Earlier this month, the Sephardic Congregation of Paramus (SCOP), located on 140 Arnot Place, welcomed a new rabbi, David Pardo, and family into their community. SCOP, which started off as a small Sephardic minyan in Congregation Beth Tefillah, branched off last year to grow as its own shul, having been given the building by K’hal Adath Jeshurun’s Ashkenazi community. A number of the remaining members of KAJ now daven together with SCOP.
A Los Angeles native, Rabbi Pardo attended UCLA and later moved to New York City to pursue semicha at Yeshiva University’s Rabbi Isaac Elchanan Theological Seminary. He also holds an MBA from the Heller School at Brandeis University.
Before moving to Paramus, Rabbi Pardo lived in Boston for four years, working as the OU-JLIC director at Brandeis University with his family. Connecting with young students eager to explore their Jewish identities was a self-described dream that he felt grateful to fulfill.
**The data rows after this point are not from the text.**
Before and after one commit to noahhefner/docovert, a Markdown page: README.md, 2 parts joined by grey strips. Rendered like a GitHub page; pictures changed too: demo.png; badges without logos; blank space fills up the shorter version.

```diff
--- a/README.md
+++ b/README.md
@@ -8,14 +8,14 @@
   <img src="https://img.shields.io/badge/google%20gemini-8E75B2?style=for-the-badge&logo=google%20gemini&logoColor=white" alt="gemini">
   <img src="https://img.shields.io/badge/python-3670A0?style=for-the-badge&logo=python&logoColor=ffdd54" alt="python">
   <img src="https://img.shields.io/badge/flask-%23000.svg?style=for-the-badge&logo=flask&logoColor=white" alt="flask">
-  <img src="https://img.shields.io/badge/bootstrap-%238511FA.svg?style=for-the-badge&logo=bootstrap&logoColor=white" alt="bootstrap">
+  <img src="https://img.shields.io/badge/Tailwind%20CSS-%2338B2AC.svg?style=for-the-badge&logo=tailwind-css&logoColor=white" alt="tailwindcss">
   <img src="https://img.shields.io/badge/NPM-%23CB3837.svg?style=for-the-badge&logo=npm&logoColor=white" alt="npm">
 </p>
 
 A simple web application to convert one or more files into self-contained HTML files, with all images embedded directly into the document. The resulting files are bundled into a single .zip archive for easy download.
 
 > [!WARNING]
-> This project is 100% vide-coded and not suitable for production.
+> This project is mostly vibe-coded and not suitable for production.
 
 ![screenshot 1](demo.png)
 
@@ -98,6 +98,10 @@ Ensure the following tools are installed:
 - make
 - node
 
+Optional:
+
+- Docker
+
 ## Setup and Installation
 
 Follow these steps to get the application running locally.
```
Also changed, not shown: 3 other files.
“We really clicked with the student body,” he said, noting that it was a magical four years. It was Rabbi Pardo’s first time being a rabbi of a community, an experience that, he said, reaffirmed his decision to go into the pulpit rabbinate.
When the rabbi and his family made the decision to move on and accept a new position in New York City as the director of Birthright Follow Up at the Orthodox Union, it was important to him to continue growing as a rav and educator. He heard from a friend that the Sephardic community in Paramus was looking for a rabbi for Shabbat.
“It felt very warm,” he said of his first impression of the shul when he came to visit earlier this year. “[It’s] like one big extended family,” he added.
The Pardos are excited about their transition to the Paramus Jewish community. Their three young daughters will have other children their age to play with, and the rabbi is excited to work with a more diverse congregation. The rabbi himself is half-Sephardic; his father is Turkish.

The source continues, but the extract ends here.